> [Problem description] Set every entry below down once more, exactly as it stands, without images.

########

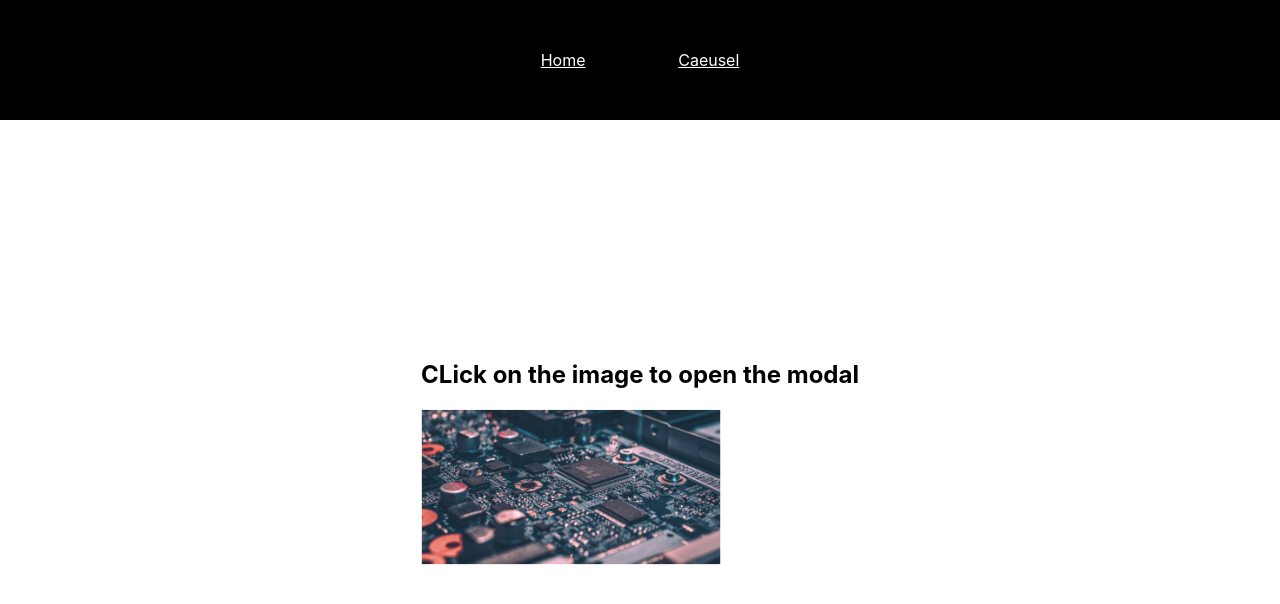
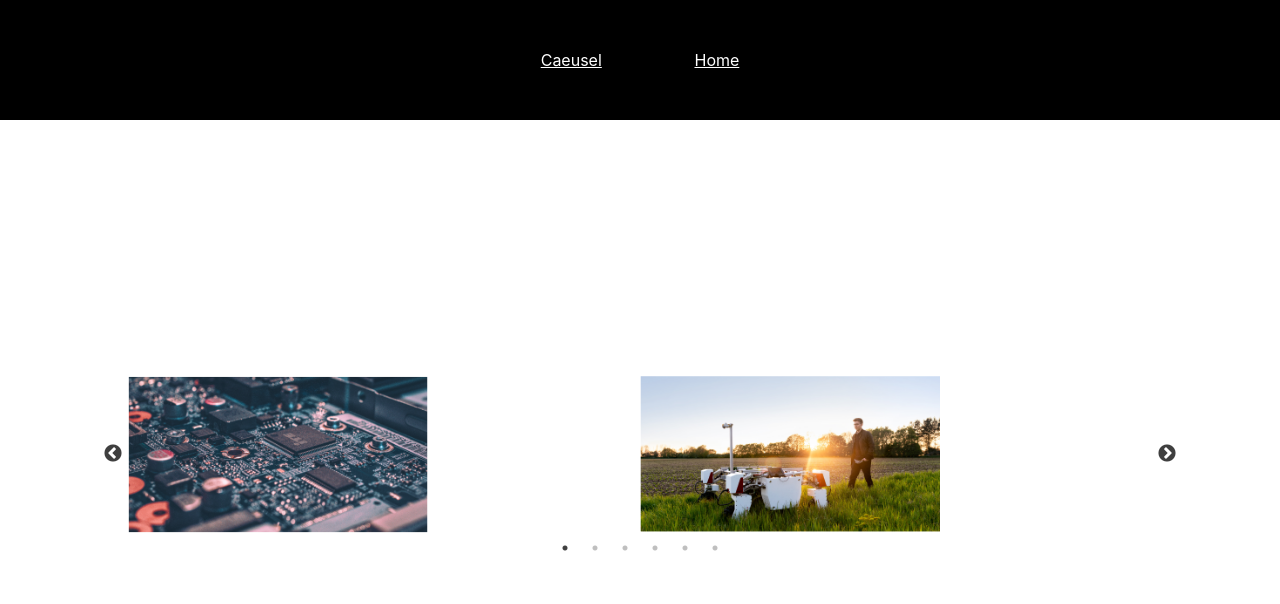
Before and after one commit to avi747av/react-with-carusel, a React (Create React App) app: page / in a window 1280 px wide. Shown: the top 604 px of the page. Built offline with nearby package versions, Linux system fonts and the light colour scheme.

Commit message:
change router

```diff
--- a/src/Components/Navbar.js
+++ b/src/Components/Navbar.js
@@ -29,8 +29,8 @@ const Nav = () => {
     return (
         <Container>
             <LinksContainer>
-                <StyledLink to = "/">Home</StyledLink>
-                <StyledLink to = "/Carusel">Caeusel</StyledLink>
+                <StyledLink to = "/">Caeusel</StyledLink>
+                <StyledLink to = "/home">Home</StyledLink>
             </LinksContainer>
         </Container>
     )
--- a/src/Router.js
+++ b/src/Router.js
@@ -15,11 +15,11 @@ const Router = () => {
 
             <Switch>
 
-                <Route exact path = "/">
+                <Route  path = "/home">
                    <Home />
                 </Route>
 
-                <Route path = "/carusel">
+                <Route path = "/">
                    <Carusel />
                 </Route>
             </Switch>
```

########

> [Task answer]
Before and after one commit to avi747av/react-with-carusel, a React (Create React App) app: page / in a window 1280 px wide. Shown: the top 604 px of the page. Built offline with nearby package versions, Linux system fonts and the light colour scheme.

Commit message:
change router

```diff
--- a/src/Components/Navbar.js
+++ b/src/Components/Navbar.js
@@ -29,8 +29,8 @@ const Nav = () => {
     return (
         <Container>
             <LinksContainer>
-                <StyledLink to = "/">Home</StyledLink>
-                <StyledLink to = "/Carusel">Caeusel</StyledLink>
+                <StyledLink to = "/">Caeusel</StyledLink>
+                <StyledLink to = "/home">Home</StyledLink>
             </LinksContainer>
         </Container>
     )
--- a/src/Router.js
+++ b/src/Router.js
@@ -15,11 +15,11 @@ const Router = () => {
 
             <Switch>
 
-                <Route exact path = "/">
+                <Route  path = "/home">
                    <Home />
                 </Route>
 
-                <Route path = "/carusel">
+                <Route path = "/">
                    <Carusel />
                 </Route>
             </Switch>
```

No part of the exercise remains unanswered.